Questions are again being raised about the California Attorney General’s investigation of how consumers were left with a $3.3 billion bill for the closure of the San Onofre Nuclear Generation Station.
Since the Attorney General’s Office opened its criminal probe in 2015 into secret dealings connected to the San Onofre settlement, the office made a number of decisions that may have weakened its own case.
For instance, instead of executing search warrants against Southern California Edison, the company responsible for operating the San Onofre power plant, and state regulators to seize evidence, the Attorney General’s Office chose to leave warrants with both entities and asked for records to be handed over.
The Attorney General’s Office represented Gov. Jerry Brown’s office when he refused to turn over communications related to the San Onofre case, communications that could have been crucial to the office’s own inquiry. In addition, the Attorney General’s Office did not file a key criminal charge in time.
Consumer lawyer Mike Aguirre has filed a lawsuit to get the San Onofre settlement overturned.
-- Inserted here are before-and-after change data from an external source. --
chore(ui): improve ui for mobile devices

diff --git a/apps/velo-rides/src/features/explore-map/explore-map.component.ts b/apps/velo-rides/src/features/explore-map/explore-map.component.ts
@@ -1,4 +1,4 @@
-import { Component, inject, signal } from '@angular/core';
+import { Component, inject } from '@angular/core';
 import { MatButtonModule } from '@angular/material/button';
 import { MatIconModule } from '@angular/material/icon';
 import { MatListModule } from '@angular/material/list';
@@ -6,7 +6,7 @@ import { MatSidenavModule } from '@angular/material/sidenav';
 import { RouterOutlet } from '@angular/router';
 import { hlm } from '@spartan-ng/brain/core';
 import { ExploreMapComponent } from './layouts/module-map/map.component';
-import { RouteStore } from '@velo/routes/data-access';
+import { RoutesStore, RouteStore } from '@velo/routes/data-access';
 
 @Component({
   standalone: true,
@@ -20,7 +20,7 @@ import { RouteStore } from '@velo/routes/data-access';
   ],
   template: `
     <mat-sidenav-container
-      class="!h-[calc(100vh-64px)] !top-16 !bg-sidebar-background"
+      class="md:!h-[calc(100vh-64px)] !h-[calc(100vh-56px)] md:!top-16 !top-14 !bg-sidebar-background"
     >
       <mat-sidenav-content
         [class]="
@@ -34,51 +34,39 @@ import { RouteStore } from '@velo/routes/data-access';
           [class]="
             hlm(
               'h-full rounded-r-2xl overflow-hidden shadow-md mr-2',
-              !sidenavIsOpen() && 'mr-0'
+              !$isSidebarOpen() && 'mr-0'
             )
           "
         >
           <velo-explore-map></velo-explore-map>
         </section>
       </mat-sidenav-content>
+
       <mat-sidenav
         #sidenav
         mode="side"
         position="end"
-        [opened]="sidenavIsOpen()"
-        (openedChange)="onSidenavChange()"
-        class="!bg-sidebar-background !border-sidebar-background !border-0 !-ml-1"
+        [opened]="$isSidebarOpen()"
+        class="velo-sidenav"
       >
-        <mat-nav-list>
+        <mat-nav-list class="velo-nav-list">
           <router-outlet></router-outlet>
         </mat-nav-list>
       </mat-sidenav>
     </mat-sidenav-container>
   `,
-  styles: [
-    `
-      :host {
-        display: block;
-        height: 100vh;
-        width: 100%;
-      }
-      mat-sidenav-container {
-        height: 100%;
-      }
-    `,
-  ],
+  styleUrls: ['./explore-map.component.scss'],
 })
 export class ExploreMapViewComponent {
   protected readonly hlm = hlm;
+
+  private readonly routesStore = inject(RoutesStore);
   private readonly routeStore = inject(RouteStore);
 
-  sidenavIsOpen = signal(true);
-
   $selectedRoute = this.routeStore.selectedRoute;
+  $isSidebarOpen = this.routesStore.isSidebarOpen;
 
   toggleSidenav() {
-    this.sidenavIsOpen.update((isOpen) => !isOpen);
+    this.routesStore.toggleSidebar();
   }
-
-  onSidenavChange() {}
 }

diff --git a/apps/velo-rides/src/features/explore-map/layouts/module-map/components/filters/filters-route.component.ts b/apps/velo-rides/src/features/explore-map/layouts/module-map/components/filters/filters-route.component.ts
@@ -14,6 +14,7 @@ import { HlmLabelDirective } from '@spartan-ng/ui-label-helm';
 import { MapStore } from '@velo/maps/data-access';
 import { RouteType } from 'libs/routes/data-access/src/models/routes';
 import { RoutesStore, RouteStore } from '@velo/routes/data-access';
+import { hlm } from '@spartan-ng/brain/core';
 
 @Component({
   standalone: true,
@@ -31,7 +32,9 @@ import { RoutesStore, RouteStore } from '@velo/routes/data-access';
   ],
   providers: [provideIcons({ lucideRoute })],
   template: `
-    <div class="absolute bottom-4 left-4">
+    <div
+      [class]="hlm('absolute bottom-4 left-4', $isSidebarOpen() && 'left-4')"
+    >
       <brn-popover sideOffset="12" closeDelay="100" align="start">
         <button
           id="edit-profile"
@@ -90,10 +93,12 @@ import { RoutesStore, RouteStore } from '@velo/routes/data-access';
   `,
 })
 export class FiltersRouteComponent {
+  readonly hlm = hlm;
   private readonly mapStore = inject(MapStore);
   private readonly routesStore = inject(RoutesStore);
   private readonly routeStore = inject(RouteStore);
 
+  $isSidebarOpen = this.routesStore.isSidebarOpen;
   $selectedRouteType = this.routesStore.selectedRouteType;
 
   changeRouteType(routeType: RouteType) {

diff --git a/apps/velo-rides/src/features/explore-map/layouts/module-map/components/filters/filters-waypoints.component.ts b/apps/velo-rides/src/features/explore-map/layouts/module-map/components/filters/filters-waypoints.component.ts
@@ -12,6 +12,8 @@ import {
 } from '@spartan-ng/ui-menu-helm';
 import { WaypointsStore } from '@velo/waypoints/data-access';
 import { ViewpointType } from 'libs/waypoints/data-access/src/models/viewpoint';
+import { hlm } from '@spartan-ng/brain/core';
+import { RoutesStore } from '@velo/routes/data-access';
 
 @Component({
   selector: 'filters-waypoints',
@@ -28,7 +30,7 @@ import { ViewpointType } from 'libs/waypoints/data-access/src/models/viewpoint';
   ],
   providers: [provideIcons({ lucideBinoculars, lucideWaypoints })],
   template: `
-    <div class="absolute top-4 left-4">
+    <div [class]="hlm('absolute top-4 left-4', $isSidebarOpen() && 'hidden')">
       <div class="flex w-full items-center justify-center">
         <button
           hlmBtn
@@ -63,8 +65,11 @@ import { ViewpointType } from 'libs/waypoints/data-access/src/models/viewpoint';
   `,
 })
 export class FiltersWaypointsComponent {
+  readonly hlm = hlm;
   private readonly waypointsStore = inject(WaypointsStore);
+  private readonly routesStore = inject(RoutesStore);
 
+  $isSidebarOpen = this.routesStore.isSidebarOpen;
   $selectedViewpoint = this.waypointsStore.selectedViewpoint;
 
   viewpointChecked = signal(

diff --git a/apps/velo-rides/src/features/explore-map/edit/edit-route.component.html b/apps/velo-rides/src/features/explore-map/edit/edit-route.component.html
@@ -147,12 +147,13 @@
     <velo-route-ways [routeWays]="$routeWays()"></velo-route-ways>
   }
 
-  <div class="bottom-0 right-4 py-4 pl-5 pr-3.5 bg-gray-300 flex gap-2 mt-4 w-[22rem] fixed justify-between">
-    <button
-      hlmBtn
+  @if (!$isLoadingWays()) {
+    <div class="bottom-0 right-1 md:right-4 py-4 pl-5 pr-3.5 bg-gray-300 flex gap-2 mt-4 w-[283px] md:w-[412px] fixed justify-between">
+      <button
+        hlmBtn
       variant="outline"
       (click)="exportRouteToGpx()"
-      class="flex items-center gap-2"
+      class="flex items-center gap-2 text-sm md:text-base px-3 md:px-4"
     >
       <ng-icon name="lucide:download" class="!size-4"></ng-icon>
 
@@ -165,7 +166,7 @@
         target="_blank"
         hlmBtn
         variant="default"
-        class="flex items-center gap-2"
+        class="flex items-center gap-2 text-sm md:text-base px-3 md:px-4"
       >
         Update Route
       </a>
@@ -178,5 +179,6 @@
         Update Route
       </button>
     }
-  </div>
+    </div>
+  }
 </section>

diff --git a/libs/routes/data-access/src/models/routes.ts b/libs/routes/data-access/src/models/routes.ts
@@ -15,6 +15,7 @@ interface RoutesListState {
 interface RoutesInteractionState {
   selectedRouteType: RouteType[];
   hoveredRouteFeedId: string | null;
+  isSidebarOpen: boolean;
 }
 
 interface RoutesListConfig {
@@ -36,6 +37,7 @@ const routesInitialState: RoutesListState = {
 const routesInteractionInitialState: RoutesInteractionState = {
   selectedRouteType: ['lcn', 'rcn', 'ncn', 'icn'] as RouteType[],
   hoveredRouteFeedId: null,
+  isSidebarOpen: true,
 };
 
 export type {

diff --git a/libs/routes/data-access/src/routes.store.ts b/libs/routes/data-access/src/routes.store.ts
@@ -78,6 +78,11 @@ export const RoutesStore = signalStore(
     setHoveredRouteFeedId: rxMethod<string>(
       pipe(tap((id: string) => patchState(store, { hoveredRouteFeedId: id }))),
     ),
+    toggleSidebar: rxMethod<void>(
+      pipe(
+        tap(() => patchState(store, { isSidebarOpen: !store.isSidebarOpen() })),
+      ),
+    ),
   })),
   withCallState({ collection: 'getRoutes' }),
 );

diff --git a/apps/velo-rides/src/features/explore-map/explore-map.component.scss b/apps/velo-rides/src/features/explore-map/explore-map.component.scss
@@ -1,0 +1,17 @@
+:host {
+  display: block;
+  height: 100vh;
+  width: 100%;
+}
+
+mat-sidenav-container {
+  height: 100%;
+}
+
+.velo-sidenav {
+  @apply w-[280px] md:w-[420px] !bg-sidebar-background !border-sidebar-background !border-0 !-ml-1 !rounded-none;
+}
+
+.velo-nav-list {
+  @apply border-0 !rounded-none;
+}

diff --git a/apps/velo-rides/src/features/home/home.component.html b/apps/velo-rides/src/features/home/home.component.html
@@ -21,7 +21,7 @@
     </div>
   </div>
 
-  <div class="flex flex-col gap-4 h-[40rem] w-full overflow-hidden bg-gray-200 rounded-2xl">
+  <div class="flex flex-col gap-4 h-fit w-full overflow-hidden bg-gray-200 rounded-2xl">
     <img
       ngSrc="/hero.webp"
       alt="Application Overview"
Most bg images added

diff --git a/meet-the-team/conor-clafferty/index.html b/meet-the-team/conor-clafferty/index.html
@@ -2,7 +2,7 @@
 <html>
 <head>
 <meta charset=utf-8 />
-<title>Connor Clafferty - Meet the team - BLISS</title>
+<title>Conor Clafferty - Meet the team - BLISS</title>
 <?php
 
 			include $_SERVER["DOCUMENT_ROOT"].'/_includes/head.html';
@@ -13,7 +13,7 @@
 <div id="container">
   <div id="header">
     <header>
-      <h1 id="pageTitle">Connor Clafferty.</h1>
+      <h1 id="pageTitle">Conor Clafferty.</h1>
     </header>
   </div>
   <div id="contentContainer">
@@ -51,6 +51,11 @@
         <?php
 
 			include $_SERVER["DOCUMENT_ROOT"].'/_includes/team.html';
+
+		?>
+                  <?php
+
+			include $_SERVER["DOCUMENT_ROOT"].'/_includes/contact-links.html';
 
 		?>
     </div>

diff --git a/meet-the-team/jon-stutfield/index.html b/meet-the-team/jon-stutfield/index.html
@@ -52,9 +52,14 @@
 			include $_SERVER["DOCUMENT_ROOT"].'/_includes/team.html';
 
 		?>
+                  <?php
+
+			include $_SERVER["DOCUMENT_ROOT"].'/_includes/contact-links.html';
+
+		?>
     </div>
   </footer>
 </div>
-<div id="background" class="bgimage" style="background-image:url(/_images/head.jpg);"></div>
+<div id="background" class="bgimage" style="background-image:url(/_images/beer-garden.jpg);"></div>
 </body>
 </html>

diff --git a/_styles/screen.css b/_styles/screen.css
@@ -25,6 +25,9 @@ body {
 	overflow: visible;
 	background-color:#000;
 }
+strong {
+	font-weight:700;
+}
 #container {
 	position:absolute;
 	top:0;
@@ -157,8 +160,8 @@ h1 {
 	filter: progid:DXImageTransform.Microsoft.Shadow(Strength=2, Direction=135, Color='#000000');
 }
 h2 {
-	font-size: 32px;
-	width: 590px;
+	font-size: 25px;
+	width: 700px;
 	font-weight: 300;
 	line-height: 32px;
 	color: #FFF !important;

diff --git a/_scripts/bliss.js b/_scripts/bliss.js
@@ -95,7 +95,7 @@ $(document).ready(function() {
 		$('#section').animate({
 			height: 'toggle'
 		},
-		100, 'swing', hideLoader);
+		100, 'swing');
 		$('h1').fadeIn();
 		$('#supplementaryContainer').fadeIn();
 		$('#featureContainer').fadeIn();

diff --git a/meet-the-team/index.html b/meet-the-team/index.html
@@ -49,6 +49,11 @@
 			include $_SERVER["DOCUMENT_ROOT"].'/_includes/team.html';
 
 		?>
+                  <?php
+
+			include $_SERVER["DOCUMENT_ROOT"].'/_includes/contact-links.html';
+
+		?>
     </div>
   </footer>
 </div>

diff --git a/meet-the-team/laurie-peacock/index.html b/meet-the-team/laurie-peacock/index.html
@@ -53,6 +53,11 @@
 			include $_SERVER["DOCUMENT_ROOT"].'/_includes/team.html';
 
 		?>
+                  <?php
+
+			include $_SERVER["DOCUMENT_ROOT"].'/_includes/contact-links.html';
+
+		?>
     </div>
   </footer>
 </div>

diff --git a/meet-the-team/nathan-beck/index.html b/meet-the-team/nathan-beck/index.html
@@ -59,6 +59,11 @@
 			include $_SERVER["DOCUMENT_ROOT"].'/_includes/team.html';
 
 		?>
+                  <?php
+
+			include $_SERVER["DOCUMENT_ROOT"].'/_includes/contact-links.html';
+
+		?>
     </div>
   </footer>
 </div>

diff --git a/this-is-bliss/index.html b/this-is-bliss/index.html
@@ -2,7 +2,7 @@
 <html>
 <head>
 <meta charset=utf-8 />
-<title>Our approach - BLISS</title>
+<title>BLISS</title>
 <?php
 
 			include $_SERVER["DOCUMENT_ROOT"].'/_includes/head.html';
He is now asking the Attorney General’s Office to provide information on how many investigators and lawyers were assigned to the San Onofre inquiry, how many witnesses have been interviews and for records of contact between the Attorney General’s Office, state regulators and Souther California Edison.
“It appears that the obstruction of justice investigation has been obstructed and it’s been allowed to peter out and so we want to get to the bottom of it and find out what’s going on,” Aguirre said.
The Attorney General’s communications department would not discuss the status of the investigation, however, they provided the following statement:
“To protect its integrity, we can’t comment on a potential or ongoing investigation.”